The Invisible Hands, an excellent documentary by Marina Gioti and Georges Salameh, explores the unlikely collaboration between American musical provocateur Alan Bishop and a group of young Egyptian musicians whose lives were upended by the Arab Spring. The film’s international premiere is occuring this month at Berlinale. The Asian premiere is at Tokyo’s Yebisu International Festival for Art & Alternative Visions, which also takes place this month.
In the late ’70s, Alan Bishop (aka Alvarius B.), Richard Bishop and Charles Gocher formed the avant-rock band Sun City Girls. The group mixed punk, improv, ethnic music, glossolalia and whatever else into a singular genre-bending sound (e.g. listen to the group’s album Torch of the Mystics). After Gocher’s death in 2007, the group disbanded and the songs, most of which were written by Alan, were put on the shelf. The Bishop brothers continued with various music endeavours, which have been documented on countless releases. Alan Bishop also started the Sublime Frequencies music label, which releases music that was either recorded or discovered during his wide and varied international travels. Many people know Sublime Frequencies as the label that introduced Syrian musician Omar Souleyman to the West.

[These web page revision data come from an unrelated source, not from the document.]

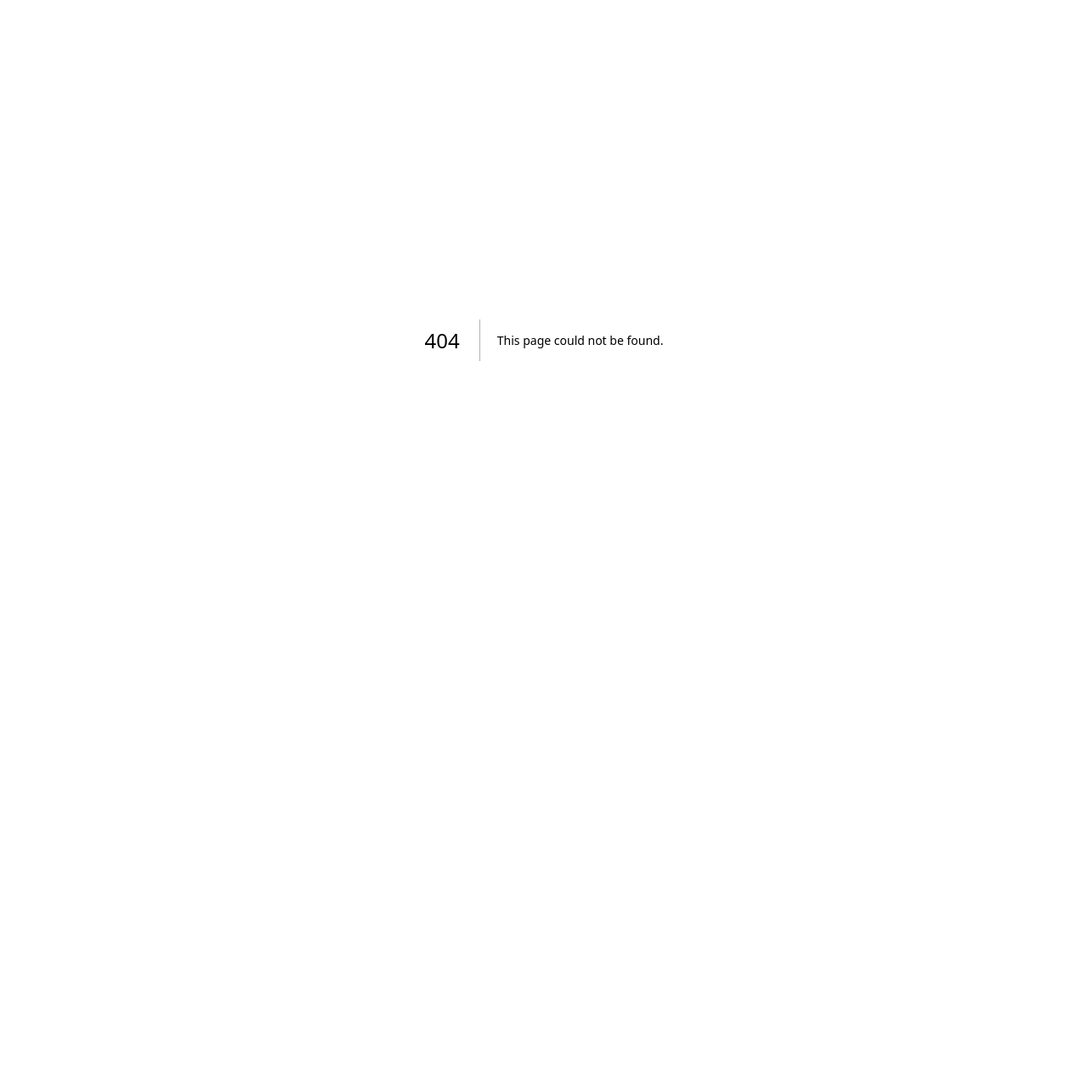
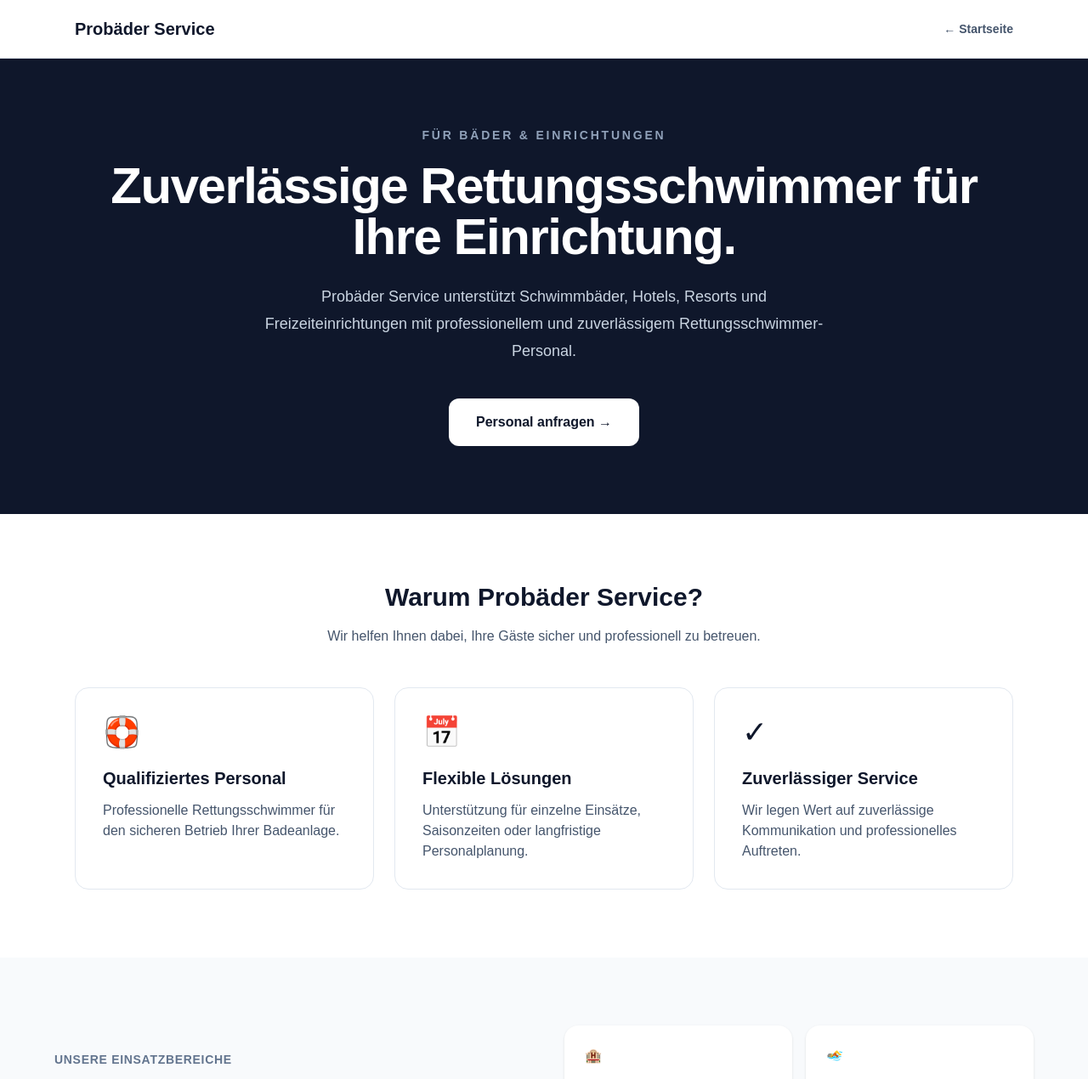
Before and after one commit to beyproweb/probader-service, a Next.js app: page /baeder in a window 1280 px wide. Before the commit this address had no page. Shown: the top 1270 px of the page at 85% size. Before the commit the page ends 800 px from the top, so only its background shows below. Built offline with nearby package versions, Linux system fonts and the light colour scheme.

Commit message:
Update frontend

```diff
--- /dev/null
+++ b/app/baeder/page.tsx
@@ -0,0 +1,252 @@
+export default function BaederPage() {
+  return (
+    <main className="min-h-screen bg-white text-slate-900">
+      {/* Header */}
+      <header className="border-b border-slate-200 bg-white">
+        <div className="mx-auto flex max-w-6xl items-center justify-between px-6 py-5">
+          <a href="/" className="text-xl font-bold">
+            Probäder Service
+          </a>
+
+          <a
+            href="/"
+            className="text-sm font-semibold text-slate-600 hover:text-slate-900"
+          >
+            ← Startseite
+          </a>
+        </div>
+      </header>
+
+      {/* Hero */}
+      <section className="bg-slate-900 px-6 py-20 text-white">
+        <div className="mx-auto max-w-5xl text-center">
+          <p className="text-sm font-semibold uppercase tracking-[0.2em] text-slate-400">
+            Für Bäder & Einrichtungen
+          </p>
+
+          <h1 className="mt-5 text-4xl font-bold tracking-tight sm:text-6xl">
+            Zuverlässige Rettungsschwimmer für Ihre Einrichtung.
+          </h1>
+
+          <p className="mx-auto mt-6 max-w-2xl text-lg leading-8 text-slate-300">
+            Probäder Service unterstützt Schwimmbäder, Hotels, Resorts und
+            Freizeiteinrichtungen mit professionellem und zuverlässigem
+            Rettungsschwimmer-Personal.
+          </p>
+
+          <a
+            href="#anfrage"
+            className="mt-10 inline-block rounded-xl bg-white px-8 py-4 font-bold text-slate-900 transition hover:bg-slate-200"
+          >
+            Personal anfragen →
+          </a>
+        </div>
+      </section>
+
+      {/* Vorteile */}
+      <section className="mx-auto max-w-6xl px-6 py-20">
+        <div className="text-center">
+          <h2 className="text-3xl font-bold">Warum Probäder Service?</h2>
+
+          <p className="mx-auto mt-4 max-w-2xl text-slate-600">
+            Wir helfen Ihnen dabei, Ihre Gäste sicher und professionell zu
+            betreuen.
+          </p>
+        </div>
+
+        <div className="mt-12 grid gap-6 md:grid-cols-3">
+          <div className="rounded-2xl border border-slate-200 p-8">
+            <div className="text-4xl">🛟</div>
+
+            <h3 className="mt-5 text-xl font-bold">Qualifiziertes Personal</h3>
+
+            <p className="mt-3 text-slate-600">
+              Professionelle Rettungsschwimmer für den sicheren Betrieb Ihrer
+              Badeanlage.
+            </p>
+          </div>
+
+          <div className="rounded-2xl border border-slate-200 p-8">
+            <div className="text-4xl">📅</div>
+
+            <h3 className="mt-5 text-xl font-bold">Flexible Lösungen</h3>
+
+            <p className="mt-3 text-slate-600">
+              Unterstützung für einzelne Einsätze, Saisonzeiten oder
+              langfristige Personalplanung.
+            </p>
+          </div>
+
+          <div className="rounded-2xl border border-slate-200 p-8">
+            <div className="text-4xl">✓</div>
+
+            <h3 className="mt-5 text-xl font-bold">Zuverlässiger Service</h3>
+
+            <p className="mt-3 text-slate-600">
+              Wir legen Wert auf zuverlässige Kommunikation und professionelles
+              Auftreten.
+            </p>
+          </div>
+        </div>
+      </section>
+
+      {/* Für wen */}
+      <section className="bg-slate-50 px-6 py-20">
+        <div className="mx-auto max-w-6xl">
+          <div className="grid gap-12 md:grid-cols-2 md:items-center">
+            <div>
+              <p className="text-sm font-bold uppercase tracking-wider text-slate-500">
+                Unsere Einsatzbereiche
+              </p>
+
+              <h2 className="mt-3 text-3xl font-bold">
+                Für verschiedene Einrichtungen
+              </h2>
+
+              <p className="mt-5 leading-7 text-slate-600">
+                Ob Hotelpool, öffentliches Schwimmbad oder Ferienanlage –
+                Probäder Service bietet passende Personallösungen für
+                unterschiedliche Anforderungen.
+              </p>
+            </div>
+
+            <div className="grid gap-4 sm:grid-cols-2">
+              <div className="rounded-2xl bg-white p-6 shadow-sm">
+                🏨
+                <h3 className="mt-3 font-bold">Hotels & Resorts</h3>
+              </div>
+
+              <div className="rounded-2xl bg-white p-6 shadow-sm">
+                🏊
+                <h3 className="mt-3 font-bold">Schwimmbäder</h3>
+              </div>
+
+              <div className="rounded-2xl bg-white p-6 shadow-sm">
+                🌴
+                <h3 className="mt-3 font-bold">Ferienanlagen</h3>
+              </div>
+
+              <div className="rounded-2xl bg-white p-6 shadow-sm">
+                🏢
+                <h3 className="mt-3 font-bold">Freizeiteinrichtungen</h3>
+              </div>
+            </div>
+          </div>
+        </div>
+      </section>
+
+      {/* Anfrage */}
+      <section id="anfrage" className="px-6 py-20">
+        <div className="mx-auto max-w-4xl rounded-3xl bg-slate-900 p-8 text-white sm:p-12">
+          <div className="text-center">
+            <h2 className="text-3xl font-bold">
+              Sie benötigen Rettungsschwimmer?
+            </h2>
+
+            <p className="mx-auto mt-4 max-w-2xl text-slate-300">
+              Senden Sie uns Ihre Anfrage. Wir besprechen gemeinsam Ihren Bedarf
+              und finden eine passende Lösung.
+            </p>
+          </div>
+
+          <form className="mt-10 grid gap-6 sm:grid-cols-2">
+            <div>
+              <label className="font-semibold">Ansprechpartner *</label>
+
+              <input
+                required
+                type="text"
+                placeholder="Vor- und Nachname"
+                className="mt-2 w-full rounded-xl border border-slate-700 bg-white px-4 py-3 text-slate-900"
+              />
+            </div>
+
+            <div>
+              <label className="font-semibold">Unternehmen *</label>
+
+              <input
+                required
+                type="text"
+                placeholder="Name des Unternehmens"
+                className="mt-2 w-full rounded-xl border border-slate-700 bg-white px-4 py-3 text-slate-900"
+              />
+            </div>
+
+            <div>
+              <label className="font-semibold">E-Mail *</label>
+
+              <input
+                required
+                type="email"
+                placeholder="ihre@email.de"
+                className="mt-2 w-full rounded-xl border border-slate-700 bg-white px-4 py-3 text-slate-900"
+              />
+            </div>
+
+            <div>
+              <label className="font-semibold">Telefonnummer</label>
+
+              <input
+                type="tel"
+                placeholder="+49 ..."
+                className="mt-2 w-full rounded-xl border border-slate-700 bg-white px-4 py-3 text-slate-900"
+              />
+            </div>
+
+            <div>
+              <label className="font-semibold">Standort *</label>
+
+              <input
+                required
+                type="text"
+                placeholder="Stadt / Standort"
+                className="mt-2 w-full rounded-xl border border-slate-700 bg-white px-4 py-3 text-slate-900"
+              />
+            </div>
+
+            <div>
+              <label className="font-semibold">
+                Benötigte Rettungsschwimmer
+              </label>
+
+              <select className="mt-2 w-full rounded-xl border border-slate-700 bg-white px-4 py-3 text-slate-900">
+                <option>Bitte auswählen</option>
+                <option>1</option>
+                <option>2</option>
+                <option>3–5</option>
+                <option>Mehr als 5</option>
+              </select>
+            </div>
+
+            <div className="sm:col-span-2">
+              <label className="font-semibold">
+                Wie können wir Sie unterstützen? *
+              </label>
+
+              <textarea
+                required
+                rows={5}
+                placeholder="Erzählen Sie uns kurz von Ihrem Bedarf..."
+                className="mt-2 w-full rounded-xl border border-slate-700 bg-white px-4 py-3 text-slate-900"
+              />
+            </div>
+
+            <div className="sm:col-span-2">
+              <button
+                type="submit"
+                className="w-full rounded-xl bg-white px-8 py-4 font-bold text-slate-900 transition hover:bg-slate-200"
+              >
+                Anfrage senden →
+              </button>
+            </div>
+          </form>
+        </div>
+      </section>
+
+      {/* Footer */}
+      <footer className="border-t border-slate-200 py-8 text-center text-sm text-slate-500">
+        © 2026 Probäder Service · Alle Rechte vorbehalten
+      </footer>
+    </main>
+  );
+}
--- a/app/page.tsx
+++ b/app/page.tsx
@@ -42,7 +42,7 @@ export default function Home() {
           {/* Die zwei Hauptbereiche */}
           <div className="mt-10 flex flex-col justify-center gap-4 sm:flex-row">
             <a
-              href="#baeder"
+              href="/baeder"
               className="rounded-xl bg-slate-900 px-8 py-4 font-semibold text-white transition hover:bg-slate-700"
             >
               🏊 Für Bäder & Einrichtungen
```
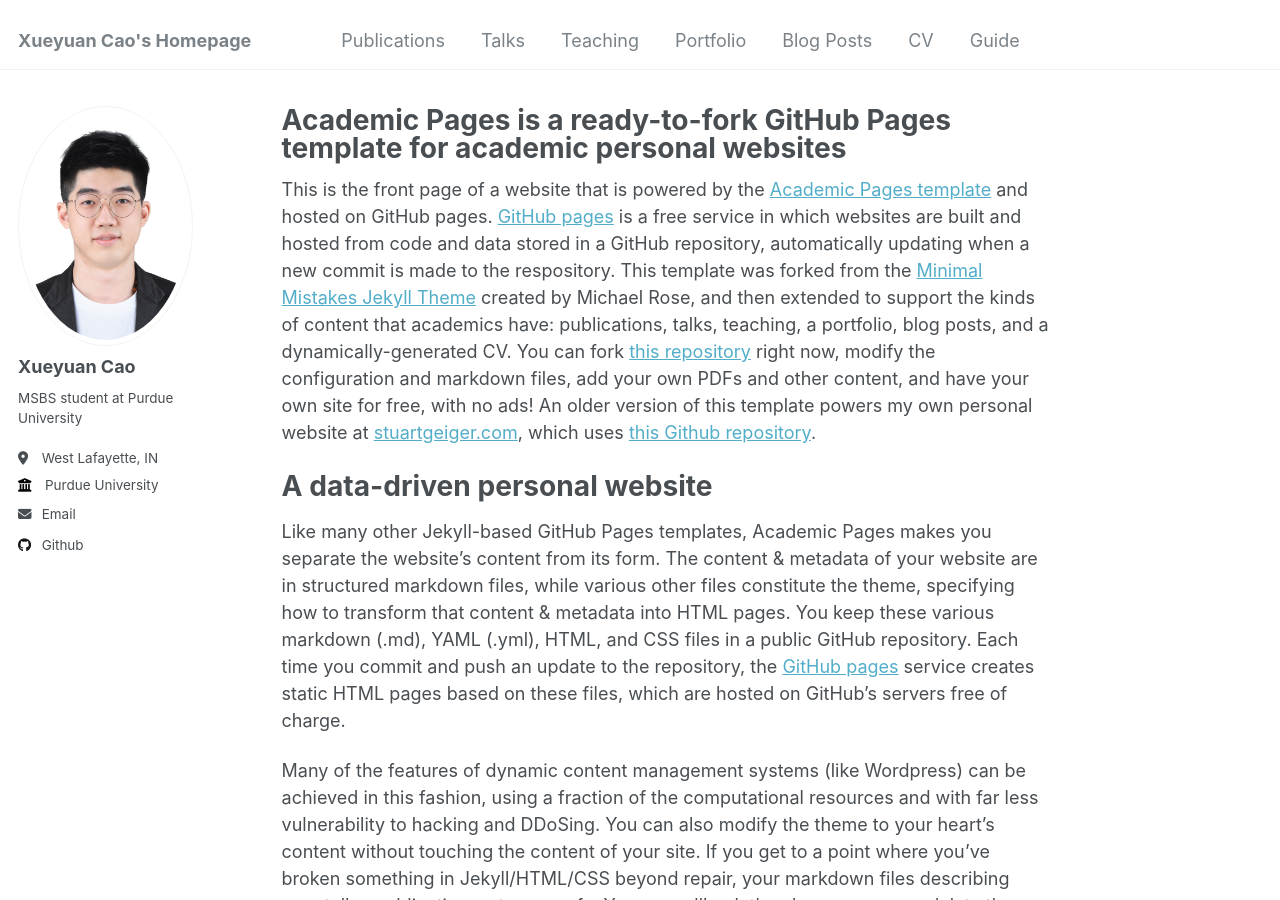
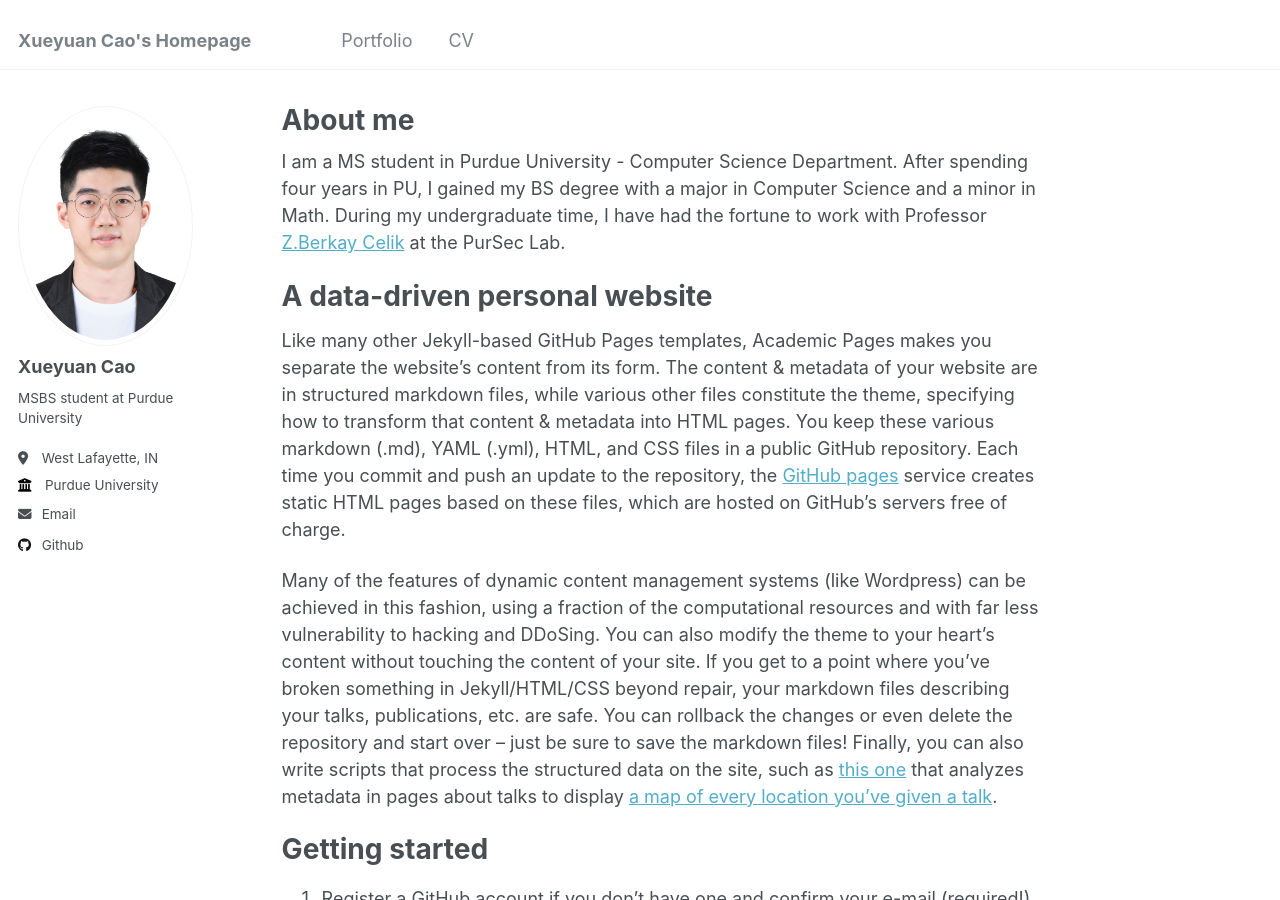
Before and after one commit to xue1uan/xue1uan.github.io, a Jekyll site: the page built from _pages/about.md, in a window 1280 px wide and 900 px high. Built offline with Jekyll 4.4.1, drawn with Linux system fonts in a browser that asks for light colours.

Commit message:
basic changes

```diff
--- a/_config.yml
+++ b/_config.yml
@@ -12,8 +12,8 @@ title                    : "Xueyuan Cao's Homepage"
 title_separator          : "-"
 name                     : &name "Xueyuan Cao"
 description              : &description "personal description"
-url                      : https://xue1uan.github.io # the base hostname & protocol for your site e.g. "https://mmistakes.github.io"
-baseurl                  : "/xueyuan.bruce.cao.github.io" # the subpath of your site, e.g. "/blog"
+url                      : https://xueyuan.bruce.cao.github.io # the base hostname & protocol for your site e.g. "https://mmistakes.github.io"
+baseurl                  : "" # the subpath of your site, e.g. "/blog"
 repository               : "xue1uan/xueyuan.bruce.cao.github.io" # GitHub username and repository name, e.g. "mmistakes/minimal-mistakes"
 
 # Site Author - The following control what appear as part of the author content on the side bar.
--- a/_pages/about.md
+++ b/_pages/about.md
@@ -1,13 +1,13 @@
 ---
 permalink: /
-title: "Academic Pages is a ready-to-fork GitHub Pages template for academic personal websites"
+title: "About me"
 author_profile: true
 redirect_from:
   - /about/
   - /about.html
 ---
 
-This is the front page of a website that is powered by the [Academic Pages template](https://github.com/academicpages/academicpages.github.io) and hosted on GitHub pages. [GitHub pages](https://pages.github.com) is a free service in which websites are built and hosted from code and data stored in a GitHub repository, automatically updating when a new commit is made to the respository. This template was forked from the [Minimal Mistakes Jekyll Theme](https://mmistakes.github.io/minimal-mistakes/) created by Michael Rose, and then extended to support the kinds of content that academics have: publications, talks, teaching, a portfolio, blog posts, and a dynamically-generated CV. You can fork [this repository](https://github.com/academicpages/academicpages.github.io) right now, modify the configuration and markdown files, add your own PDFs and other content, and have your own site for free, with no ads! An older version of this template powers my own personal website at [stuartgeiger.com](http://stuartgeiger.com), which uses [this Github repository](https://github.com/staeiou/staeiou.github.io).
+I am a MS student in Purdue University - Computer Science Department. After spending four years in PU, I gained my BS degree with a major in Computer Science and a minor in Math. During my undergraduate time, I have had the fortune to work with Professor [Z.Berkay Celik](https://beerkay.github.io/) at the PurSec Lab.
 
 A data-driven personal website
 ======
```
Also changed, not shown: _data/navigation.yml (+11 -11 lines), 1 other file.
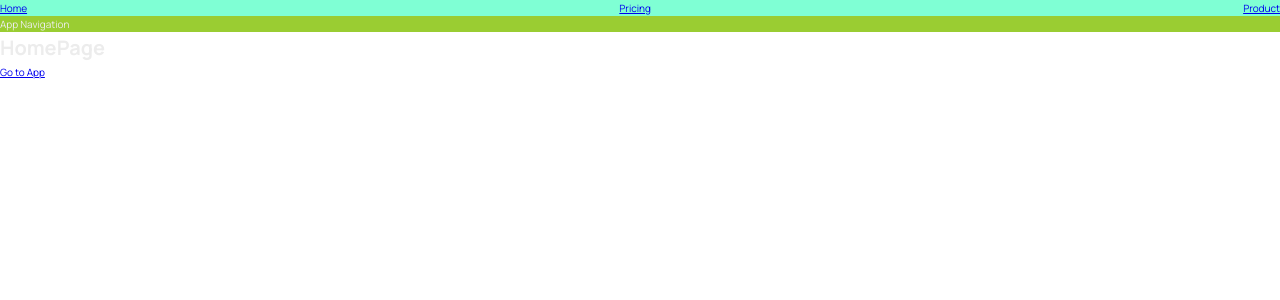
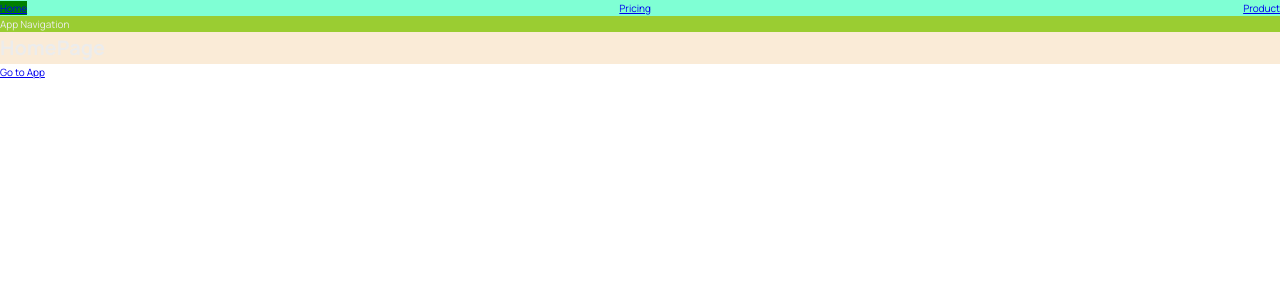
Before and after one commit to arafatah/worldwise, a React (Vite) app: page / in a window 1280 px wide. Shown: the top 300 px of the page. Built offline with nearby package versions, Linux system fonts and the light colour scheme.

Commit message:
update PageNav styles and modify HomePage heading class

```diff
--- a/src/Components/PageNav.module.css
+++ b/src/Components/PageNav.module.css
@@ -6,3 +6,11 @@
   display: flex;
   justify-content: space-between;
 }
+
+.nav :global(.active) {
+  background-color: green;
+}
+
+:global(.test) {
+  background-color: antiquewhite;
+}
--- a/src/pages/HomePage.jsx
+++ b/src/pages/HomePage.jsx
@@ -7,7 +7,7 @@ function HomePage() {
     <div>
       <PageNav />
       <AppNav />
-      <h1>HomePage</h1>
+      <h1 className='test'>HomePage</h1>
       <Link to="/app">Go to App</Link>
     </div>
   );
```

All of this background brings us to The Invisible Hands. The Bishop brothers visited Cairo, Egypt in 2010 for a series of performances. The Arab Spring was just beginning to stir in the Middle East and by 2011, the revolution spread to Egypt where Hosni Mubarak was replaced by Mohammed Morsi of the Muslim Brotherhood. In 2012, Alan Bishop returned to Cairo with a new mission: to translate his old Sun City Girls songs into Arabic and record the songs with a new band. He recruited, among others, Cherif El Masri and Aya Hemeda from the group Eskenderella as well as Adham Zidan and Magued Nagati. Throughout the lingering political upheaval, the musicians completed an album under the name The Invisible Hands (hence the name of the documentary).
Co-directors Marina Gioti and Georges Salameh followed Alan Bishop for the duration of his five-year Egyptian journey and captured the entire process of recording The Invisible Hands’ self-titled album. Since Bishop is at the center of the story, viewers who are not familiar with his background might be a bit confused about why a documentary was made about him. Prior knowledge of Bishop’s background certainly enhances the documentary experience but the filmmakers do a good job of explaining–and showing–who he is and why he matters through the use of spoken word segments, old interviews and music performances. This archive material combined with the presentation of Bishop in more recent years builds the image of an immensely talented yet cantankerous world traveler who speaks with a sardonic rasping tone that recalls William Burroughs and a seriously old-fashioned chain-smoking habit.
Eschewing the impulse to impose a contrived narrative arc upon the events that it portrays, The Invisible Hands captures the ebbs and flows of the creative process as well as the impact of the tense political environment on all of the film’s subjects. Observing Alan Bishop as he curses and smokes his way through one awkward situation after another is equally entertaining and confusing. As film progresses, the method behind Bishop’s madness reveals itself. Through decades of travelling and performing music, he has gained the ability to navigate unfamiliar cultural territory while also communicating and executing highly unorthodox musical ideas. Bishop really knows what he is doing. Despite the fact that many of his surreal profane lyrics don’t easily translate into Arabic and his compositions aren’t accessible to general audiences, the collaboration between Bishop, Cherif El Masri, Aya Hemeda, Adham Zidan and others coalesces to produce some very haunting and powerful music. The Egyptian artists also use the music and the lyrics as a new vehicle to express their own creativity and frustration in ways that were not otherwise available to them.
In a time in which the world seems locked into perpetual political conflict, The Invisible Hands is an affirmation that creative people from highly divergent backgrounds can still unite to create strange–and beautiful–art.